▼▼▼

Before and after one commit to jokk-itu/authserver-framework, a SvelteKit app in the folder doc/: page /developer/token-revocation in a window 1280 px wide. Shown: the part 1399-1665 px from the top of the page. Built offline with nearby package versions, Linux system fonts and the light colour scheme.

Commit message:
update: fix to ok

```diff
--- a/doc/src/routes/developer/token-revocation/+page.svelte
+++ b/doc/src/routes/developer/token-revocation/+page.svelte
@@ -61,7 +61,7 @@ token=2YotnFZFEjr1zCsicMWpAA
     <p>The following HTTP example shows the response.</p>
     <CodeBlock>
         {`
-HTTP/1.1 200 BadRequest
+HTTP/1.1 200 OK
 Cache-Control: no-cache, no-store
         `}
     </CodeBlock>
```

▲▲▲
▼▼▼

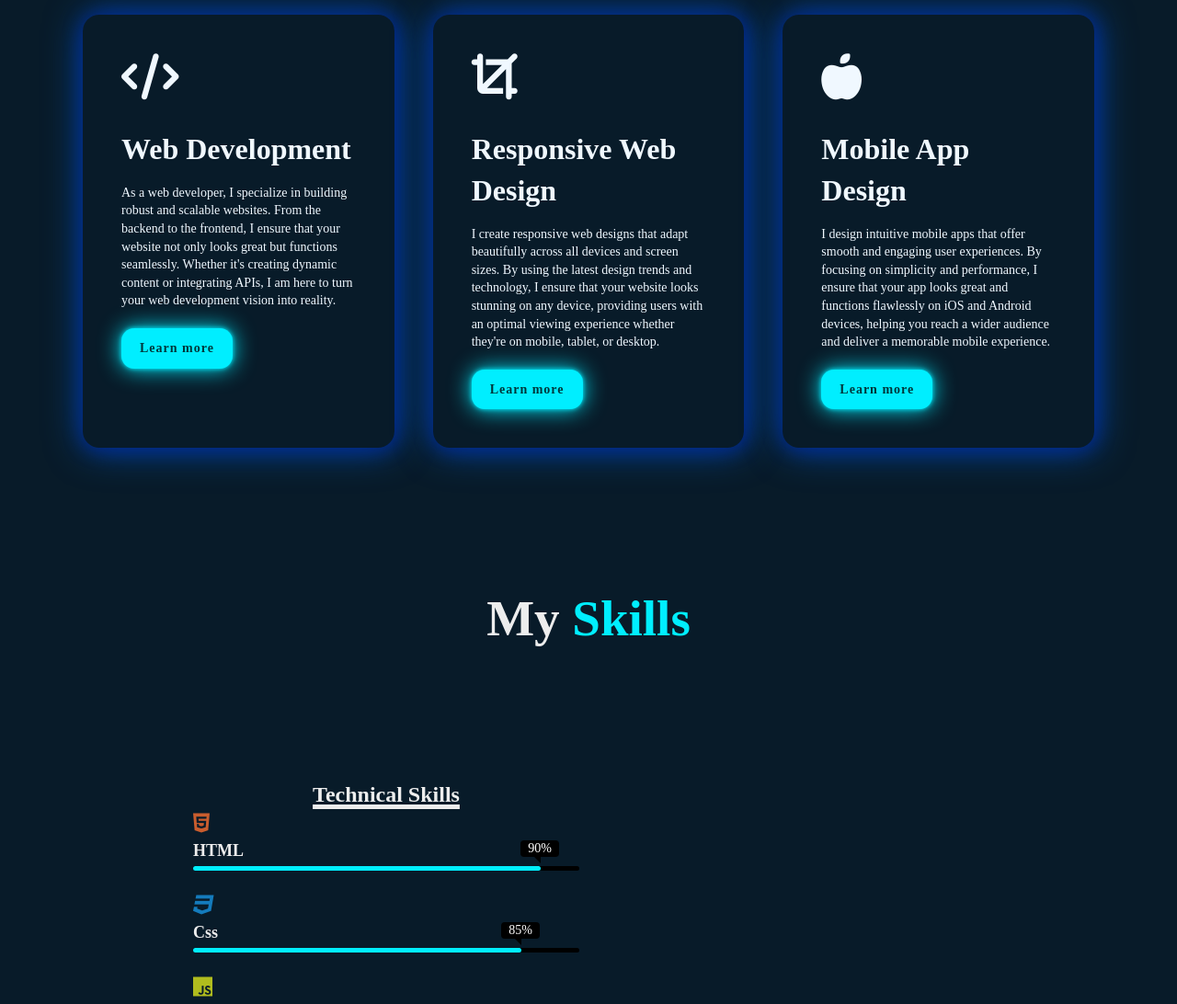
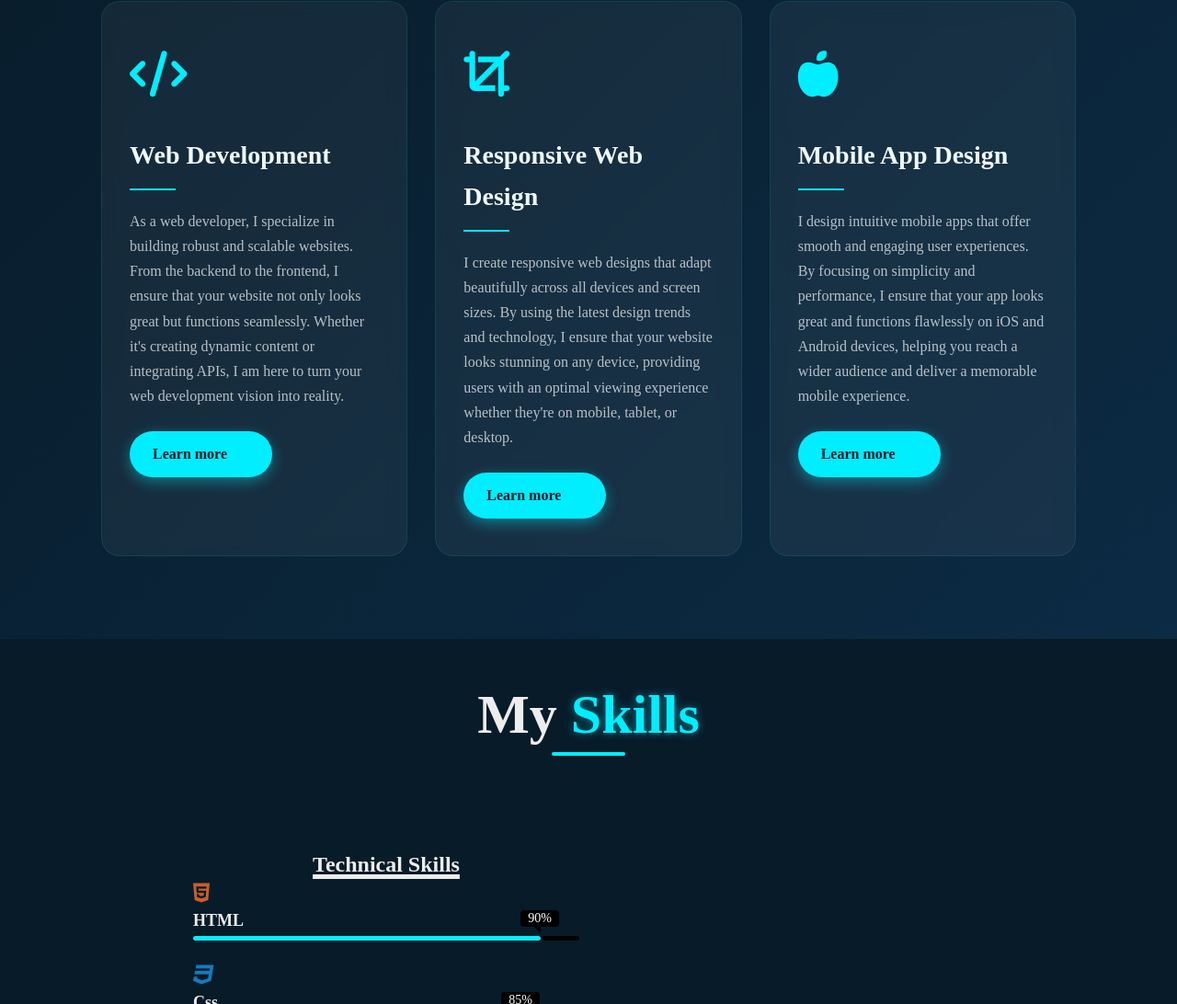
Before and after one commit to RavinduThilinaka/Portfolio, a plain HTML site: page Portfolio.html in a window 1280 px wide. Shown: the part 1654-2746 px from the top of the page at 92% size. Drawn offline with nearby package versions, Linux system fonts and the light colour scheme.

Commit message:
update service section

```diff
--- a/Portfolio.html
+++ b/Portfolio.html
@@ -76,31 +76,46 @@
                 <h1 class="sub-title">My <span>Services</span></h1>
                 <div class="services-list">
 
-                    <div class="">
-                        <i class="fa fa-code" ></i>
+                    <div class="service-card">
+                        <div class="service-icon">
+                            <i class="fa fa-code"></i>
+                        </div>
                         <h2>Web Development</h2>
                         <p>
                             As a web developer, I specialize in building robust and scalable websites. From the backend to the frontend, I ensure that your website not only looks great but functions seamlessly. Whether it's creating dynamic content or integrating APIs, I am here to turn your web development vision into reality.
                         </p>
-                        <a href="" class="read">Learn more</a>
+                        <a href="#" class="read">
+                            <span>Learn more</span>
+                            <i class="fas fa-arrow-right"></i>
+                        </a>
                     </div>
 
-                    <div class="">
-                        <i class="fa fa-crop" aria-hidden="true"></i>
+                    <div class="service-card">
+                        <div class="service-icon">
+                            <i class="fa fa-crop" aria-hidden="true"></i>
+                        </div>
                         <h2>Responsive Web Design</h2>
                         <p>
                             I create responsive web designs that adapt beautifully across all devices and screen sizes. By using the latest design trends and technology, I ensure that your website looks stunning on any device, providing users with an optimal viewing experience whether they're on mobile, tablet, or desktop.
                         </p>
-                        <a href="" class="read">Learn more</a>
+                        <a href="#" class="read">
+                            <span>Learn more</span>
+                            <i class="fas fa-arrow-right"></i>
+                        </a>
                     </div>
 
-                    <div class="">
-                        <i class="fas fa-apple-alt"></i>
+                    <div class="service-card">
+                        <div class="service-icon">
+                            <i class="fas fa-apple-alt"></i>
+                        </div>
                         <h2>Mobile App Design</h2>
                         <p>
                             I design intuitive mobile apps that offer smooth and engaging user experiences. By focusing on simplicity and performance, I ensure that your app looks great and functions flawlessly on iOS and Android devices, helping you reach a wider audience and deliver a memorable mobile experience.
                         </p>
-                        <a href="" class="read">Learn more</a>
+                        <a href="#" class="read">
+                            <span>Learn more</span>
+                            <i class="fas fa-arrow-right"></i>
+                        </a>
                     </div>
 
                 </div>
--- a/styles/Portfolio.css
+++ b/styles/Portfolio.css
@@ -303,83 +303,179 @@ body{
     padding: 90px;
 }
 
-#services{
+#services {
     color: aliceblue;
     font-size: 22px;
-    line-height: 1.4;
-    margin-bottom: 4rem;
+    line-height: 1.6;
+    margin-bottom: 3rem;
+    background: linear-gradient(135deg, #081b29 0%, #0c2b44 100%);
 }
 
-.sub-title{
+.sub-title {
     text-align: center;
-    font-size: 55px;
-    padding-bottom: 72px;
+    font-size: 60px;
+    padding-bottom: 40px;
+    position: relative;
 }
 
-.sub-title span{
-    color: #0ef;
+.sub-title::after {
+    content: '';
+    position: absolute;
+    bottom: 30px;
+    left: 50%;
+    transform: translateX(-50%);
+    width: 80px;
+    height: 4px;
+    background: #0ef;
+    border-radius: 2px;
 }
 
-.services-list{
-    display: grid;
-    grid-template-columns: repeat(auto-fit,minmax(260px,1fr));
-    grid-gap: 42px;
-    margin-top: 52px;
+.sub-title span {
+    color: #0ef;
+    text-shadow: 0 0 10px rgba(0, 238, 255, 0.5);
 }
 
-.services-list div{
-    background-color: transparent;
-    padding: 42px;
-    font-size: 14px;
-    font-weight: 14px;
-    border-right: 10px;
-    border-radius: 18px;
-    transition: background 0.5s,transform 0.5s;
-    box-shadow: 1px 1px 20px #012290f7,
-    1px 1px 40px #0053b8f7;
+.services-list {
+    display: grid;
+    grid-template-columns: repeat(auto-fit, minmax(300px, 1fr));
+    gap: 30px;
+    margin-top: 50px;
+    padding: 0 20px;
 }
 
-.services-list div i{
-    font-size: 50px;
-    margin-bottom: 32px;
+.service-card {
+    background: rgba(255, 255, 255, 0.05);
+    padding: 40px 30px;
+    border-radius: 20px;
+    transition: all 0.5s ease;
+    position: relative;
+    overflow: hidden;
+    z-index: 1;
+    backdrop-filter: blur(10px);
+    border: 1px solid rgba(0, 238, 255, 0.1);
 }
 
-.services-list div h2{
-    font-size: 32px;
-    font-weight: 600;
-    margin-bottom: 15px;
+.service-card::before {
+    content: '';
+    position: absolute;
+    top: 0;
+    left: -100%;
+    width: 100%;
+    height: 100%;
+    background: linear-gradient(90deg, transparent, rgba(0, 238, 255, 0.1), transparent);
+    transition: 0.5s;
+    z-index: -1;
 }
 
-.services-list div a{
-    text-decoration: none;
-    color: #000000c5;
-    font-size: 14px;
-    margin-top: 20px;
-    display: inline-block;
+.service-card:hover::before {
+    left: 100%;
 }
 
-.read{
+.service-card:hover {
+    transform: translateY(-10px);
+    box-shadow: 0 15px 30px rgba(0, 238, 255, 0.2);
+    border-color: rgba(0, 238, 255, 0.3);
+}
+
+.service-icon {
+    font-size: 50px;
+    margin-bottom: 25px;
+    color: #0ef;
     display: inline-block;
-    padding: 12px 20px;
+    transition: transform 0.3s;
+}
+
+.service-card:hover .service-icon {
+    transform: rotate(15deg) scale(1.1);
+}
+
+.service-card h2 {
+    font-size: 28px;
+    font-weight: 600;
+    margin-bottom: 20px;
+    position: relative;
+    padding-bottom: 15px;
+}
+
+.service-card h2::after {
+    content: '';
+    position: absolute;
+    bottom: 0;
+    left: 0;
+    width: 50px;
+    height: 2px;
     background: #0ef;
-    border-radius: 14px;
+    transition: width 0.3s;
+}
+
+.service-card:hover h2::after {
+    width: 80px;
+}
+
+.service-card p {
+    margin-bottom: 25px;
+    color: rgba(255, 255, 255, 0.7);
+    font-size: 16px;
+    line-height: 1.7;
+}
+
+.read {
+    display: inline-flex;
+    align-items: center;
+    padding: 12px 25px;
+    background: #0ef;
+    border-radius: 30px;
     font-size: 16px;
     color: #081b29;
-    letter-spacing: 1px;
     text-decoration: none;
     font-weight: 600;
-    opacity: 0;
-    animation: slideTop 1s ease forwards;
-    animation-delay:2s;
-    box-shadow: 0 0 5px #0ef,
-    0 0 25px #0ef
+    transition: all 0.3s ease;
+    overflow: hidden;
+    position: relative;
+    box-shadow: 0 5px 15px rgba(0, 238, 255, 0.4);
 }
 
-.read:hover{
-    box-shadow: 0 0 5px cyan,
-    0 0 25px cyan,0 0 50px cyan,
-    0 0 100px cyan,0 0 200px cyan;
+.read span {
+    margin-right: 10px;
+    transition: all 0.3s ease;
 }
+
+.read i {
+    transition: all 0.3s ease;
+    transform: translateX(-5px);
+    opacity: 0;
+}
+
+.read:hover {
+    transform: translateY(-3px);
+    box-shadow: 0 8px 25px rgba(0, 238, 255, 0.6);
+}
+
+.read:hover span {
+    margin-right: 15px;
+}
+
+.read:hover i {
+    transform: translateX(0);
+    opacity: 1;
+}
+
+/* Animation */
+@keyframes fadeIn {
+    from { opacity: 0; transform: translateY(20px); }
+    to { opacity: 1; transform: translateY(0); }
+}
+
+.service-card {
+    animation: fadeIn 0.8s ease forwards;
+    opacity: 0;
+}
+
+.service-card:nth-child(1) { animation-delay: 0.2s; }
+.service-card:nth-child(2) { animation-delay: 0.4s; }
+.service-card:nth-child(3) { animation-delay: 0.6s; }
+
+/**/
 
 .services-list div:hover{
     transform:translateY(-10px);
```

▲▲▲

*WORK INSTRUCTION*:
Exactly one number is the answer: how many lines in the data include the word "transform".

*RESULT FOR THIS EXERCISE*:
11